● Exercise brief: Please restate word for word the lines from the top of the entries through the line that contains "main is now", and do not include any pictures.

● Data extracts:
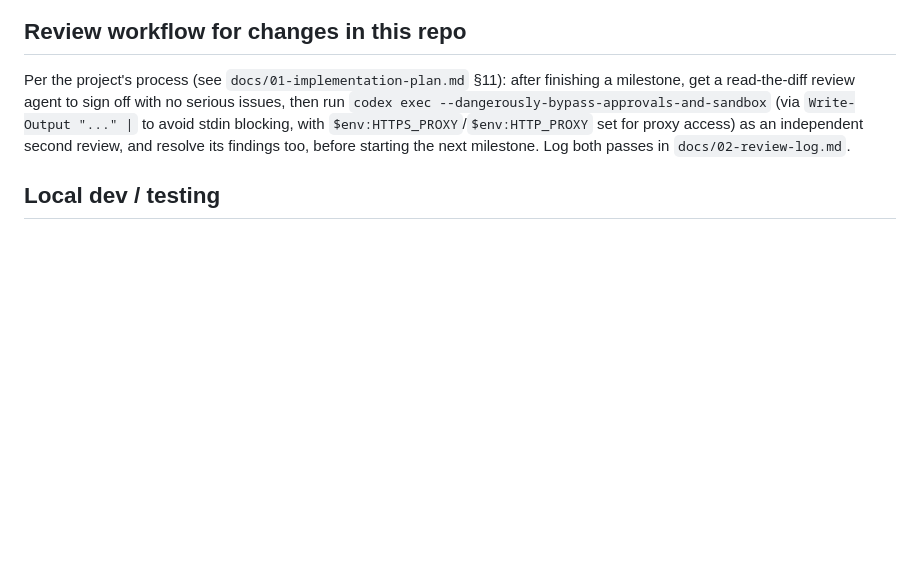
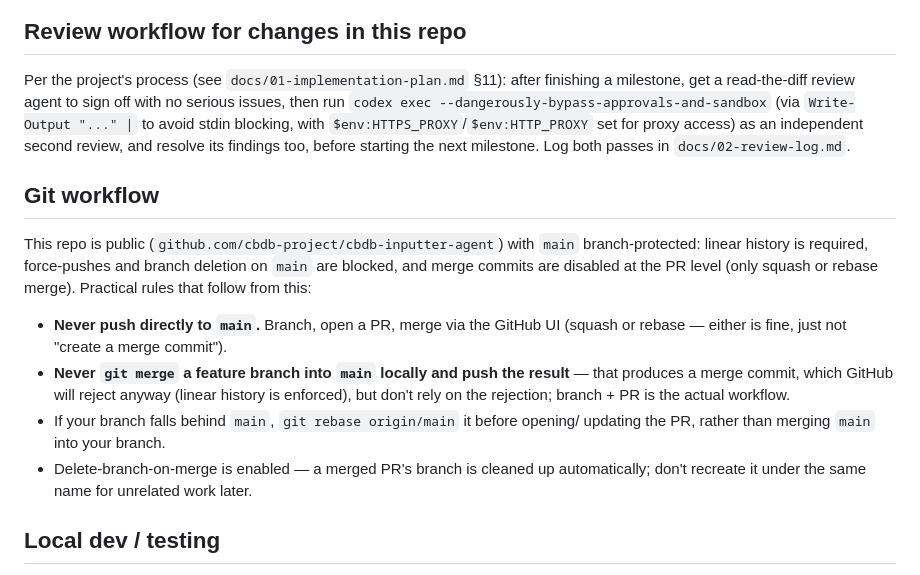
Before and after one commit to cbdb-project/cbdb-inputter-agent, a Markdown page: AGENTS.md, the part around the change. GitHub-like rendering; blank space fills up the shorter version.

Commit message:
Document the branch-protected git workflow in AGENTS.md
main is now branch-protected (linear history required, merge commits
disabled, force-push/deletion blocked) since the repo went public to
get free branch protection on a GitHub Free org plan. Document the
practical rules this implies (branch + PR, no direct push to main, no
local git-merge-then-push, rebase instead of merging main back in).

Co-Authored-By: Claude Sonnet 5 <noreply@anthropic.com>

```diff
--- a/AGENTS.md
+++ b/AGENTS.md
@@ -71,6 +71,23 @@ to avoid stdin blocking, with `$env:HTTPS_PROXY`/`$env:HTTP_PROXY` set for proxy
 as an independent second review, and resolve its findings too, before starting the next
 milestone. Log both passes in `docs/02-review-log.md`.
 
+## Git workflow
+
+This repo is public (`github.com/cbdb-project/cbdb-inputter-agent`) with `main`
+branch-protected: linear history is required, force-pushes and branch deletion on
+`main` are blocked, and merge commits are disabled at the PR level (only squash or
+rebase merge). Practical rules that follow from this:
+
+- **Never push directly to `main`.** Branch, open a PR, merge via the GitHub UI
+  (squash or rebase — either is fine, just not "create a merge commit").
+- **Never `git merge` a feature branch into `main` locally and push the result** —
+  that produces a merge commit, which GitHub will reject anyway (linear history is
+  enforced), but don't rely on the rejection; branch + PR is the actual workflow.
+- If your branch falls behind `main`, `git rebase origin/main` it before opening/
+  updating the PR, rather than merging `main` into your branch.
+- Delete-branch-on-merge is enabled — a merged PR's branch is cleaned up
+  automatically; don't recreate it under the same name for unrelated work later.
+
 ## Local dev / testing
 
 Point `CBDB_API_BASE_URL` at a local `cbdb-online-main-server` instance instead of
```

● Exercise solution:
Before and after one commit to cbdb-project/cbdb-inputter-agent, a Markdown page: AGENTS.md, the part around the change. GitHub-like rendering; blank space fills up the shorter version.

Commit message:
Document the branch-protected git workflow in AGENTS.md
main is now branch-protected (linear history required, merge commits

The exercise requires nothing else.